_EXERCISE DETAILS_
Determine how many lines below contain the string "coloring" and give that number without anything else.

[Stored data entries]
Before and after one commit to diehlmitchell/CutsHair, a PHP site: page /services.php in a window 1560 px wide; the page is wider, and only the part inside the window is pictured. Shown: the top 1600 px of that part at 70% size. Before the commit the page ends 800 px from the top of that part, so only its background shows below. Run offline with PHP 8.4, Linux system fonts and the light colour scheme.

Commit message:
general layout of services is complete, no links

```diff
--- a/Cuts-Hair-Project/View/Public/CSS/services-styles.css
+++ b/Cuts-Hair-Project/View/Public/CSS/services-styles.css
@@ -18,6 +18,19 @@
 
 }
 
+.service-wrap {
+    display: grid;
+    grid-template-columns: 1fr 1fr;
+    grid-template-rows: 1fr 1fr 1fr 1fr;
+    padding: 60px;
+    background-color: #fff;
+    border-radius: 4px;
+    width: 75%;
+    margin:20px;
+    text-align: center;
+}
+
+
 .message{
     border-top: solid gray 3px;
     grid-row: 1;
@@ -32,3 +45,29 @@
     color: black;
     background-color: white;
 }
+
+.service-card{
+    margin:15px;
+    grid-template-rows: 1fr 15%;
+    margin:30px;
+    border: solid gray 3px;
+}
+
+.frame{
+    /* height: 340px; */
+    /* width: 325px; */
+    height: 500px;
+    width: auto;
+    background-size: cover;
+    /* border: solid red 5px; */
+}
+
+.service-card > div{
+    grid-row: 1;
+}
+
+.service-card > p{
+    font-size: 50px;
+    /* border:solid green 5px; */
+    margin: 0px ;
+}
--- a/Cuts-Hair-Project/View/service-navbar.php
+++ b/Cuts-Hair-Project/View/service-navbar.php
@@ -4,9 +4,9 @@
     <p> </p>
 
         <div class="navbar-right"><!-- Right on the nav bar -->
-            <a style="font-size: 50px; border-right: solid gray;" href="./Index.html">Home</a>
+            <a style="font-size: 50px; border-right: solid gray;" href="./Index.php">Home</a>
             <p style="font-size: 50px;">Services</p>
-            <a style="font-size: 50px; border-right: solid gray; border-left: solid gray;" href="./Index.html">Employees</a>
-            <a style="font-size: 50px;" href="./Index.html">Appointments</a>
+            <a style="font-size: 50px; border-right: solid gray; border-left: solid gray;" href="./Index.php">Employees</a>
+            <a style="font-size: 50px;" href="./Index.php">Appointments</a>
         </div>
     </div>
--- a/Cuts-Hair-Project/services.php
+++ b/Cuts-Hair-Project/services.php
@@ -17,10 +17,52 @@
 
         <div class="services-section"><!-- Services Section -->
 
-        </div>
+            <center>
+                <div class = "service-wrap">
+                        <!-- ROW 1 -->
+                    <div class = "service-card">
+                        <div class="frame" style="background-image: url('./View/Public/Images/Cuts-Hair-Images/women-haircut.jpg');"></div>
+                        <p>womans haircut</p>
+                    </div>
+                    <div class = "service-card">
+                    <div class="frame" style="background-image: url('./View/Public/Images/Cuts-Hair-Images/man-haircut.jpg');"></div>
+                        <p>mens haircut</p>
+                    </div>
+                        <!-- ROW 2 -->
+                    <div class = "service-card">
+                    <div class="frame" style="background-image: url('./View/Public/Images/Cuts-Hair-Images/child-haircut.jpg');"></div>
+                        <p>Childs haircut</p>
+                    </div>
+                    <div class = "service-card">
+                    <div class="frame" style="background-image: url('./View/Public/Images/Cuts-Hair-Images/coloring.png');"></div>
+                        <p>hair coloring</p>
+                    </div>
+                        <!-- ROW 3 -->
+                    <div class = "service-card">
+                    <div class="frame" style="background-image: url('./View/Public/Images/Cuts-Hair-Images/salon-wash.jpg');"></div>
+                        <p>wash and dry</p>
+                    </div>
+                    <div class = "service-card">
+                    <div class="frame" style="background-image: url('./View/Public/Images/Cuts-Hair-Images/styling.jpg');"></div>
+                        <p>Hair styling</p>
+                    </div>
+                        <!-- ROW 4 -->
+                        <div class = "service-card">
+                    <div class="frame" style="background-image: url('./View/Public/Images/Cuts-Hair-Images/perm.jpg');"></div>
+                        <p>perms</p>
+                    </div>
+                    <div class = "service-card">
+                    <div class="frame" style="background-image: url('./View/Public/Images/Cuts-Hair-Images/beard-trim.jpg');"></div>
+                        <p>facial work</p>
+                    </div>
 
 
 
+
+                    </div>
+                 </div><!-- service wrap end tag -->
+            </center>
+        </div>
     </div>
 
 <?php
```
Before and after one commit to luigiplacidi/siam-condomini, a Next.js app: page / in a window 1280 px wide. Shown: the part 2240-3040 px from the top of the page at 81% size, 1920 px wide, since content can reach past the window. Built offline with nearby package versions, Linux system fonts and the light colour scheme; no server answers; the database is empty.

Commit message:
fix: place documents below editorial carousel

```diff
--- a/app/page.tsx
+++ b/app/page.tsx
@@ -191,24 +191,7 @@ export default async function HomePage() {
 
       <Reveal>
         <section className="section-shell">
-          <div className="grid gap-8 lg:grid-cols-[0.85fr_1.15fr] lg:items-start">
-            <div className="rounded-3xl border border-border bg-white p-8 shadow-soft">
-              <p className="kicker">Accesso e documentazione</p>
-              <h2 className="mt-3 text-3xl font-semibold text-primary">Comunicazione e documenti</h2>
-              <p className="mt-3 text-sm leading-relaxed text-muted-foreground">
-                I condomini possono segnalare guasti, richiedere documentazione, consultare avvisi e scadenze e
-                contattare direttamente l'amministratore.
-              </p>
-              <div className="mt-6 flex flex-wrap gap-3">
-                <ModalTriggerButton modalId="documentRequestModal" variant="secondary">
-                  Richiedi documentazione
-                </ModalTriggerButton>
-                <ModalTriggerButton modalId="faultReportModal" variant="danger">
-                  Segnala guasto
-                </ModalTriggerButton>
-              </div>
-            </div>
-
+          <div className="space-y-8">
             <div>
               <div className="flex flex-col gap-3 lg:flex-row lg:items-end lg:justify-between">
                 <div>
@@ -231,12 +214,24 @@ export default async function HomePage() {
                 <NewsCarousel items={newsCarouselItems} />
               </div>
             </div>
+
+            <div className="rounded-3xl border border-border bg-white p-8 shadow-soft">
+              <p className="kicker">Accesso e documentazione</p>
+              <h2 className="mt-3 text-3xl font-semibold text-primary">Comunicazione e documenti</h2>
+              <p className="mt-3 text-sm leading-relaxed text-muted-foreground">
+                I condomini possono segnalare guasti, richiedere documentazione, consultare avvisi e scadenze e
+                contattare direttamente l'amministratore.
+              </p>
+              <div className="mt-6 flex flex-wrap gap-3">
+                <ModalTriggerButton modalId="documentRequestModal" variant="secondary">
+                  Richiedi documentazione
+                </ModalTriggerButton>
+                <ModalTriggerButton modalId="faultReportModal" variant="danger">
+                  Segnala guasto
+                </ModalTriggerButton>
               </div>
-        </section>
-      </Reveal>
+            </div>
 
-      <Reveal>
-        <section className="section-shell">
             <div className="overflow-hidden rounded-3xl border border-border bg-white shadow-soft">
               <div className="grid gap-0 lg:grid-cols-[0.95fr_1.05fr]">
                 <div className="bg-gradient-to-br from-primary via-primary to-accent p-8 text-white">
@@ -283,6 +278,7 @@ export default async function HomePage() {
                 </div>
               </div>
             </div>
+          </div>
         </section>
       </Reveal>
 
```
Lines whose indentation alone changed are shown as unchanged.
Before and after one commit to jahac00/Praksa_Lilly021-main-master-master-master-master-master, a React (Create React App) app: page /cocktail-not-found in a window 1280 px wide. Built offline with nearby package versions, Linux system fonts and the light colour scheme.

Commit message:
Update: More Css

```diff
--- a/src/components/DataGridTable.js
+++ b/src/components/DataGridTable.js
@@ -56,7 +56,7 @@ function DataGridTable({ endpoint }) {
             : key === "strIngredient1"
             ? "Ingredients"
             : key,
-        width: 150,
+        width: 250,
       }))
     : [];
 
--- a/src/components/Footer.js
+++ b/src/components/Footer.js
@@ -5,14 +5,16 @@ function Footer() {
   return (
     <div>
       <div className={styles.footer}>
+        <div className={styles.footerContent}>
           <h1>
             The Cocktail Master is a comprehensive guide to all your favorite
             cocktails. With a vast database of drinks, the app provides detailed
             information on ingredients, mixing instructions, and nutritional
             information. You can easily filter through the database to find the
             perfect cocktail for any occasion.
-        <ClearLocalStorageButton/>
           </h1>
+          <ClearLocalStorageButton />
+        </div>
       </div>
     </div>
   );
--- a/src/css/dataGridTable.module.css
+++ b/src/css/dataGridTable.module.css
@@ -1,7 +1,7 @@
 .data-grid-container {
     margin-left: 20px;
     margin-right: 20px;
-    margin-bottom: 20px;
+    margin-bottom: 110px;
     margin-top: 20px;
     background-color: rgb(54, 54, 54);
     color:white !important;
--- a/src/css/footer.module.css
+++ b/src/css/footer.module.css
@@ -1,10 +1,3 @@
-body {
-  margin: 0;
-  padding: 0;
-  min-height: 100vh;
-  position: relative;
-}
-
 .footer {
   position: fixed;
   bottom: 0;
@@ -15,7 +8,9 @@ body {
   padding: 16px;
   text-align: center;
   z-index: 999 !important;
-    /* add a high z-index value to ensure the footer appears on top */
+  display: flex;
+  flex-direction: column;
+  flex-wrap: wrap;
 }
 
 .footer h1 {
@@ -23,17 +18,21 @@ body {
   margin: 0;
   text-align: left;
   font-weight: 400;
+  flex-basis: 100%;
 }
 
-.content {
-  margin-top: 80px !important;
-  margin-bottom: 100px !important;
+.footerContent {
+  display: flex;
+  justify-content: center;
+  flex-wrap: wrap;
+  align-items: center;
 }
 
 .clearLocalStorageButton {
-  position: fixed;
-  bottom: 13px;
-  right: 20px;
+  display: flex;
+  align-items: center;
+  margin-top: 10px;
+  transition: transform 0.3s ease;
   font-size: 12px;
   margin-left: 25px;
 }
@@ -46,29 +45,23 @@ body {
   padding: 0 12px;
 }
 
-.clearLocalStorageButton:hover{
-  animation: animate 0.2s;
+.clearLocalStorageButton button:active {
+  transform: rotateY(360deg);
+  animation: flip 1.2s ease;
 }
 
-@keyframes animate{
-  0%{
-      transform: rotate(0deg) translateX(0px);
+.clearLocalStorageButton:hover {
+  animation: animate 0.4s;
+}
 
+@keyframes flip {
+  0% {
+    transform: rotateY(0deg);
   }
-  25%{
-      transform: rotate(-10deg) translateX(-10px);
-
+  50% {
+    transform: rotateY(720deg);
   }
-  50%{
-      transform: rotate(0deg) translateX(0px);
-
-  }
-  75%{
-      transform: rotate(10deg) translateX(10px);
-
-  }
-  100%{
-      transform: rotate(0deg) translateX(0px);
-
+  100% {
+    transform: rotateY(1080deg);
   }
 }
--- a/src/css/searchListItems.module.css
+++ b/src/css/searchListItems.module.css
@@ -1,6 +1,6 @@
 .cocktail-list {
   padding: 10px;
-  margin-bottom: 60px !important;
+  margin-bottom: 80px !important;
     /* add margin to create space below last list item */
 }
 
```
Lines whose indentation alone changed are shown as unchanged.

_THE ANSWER_
2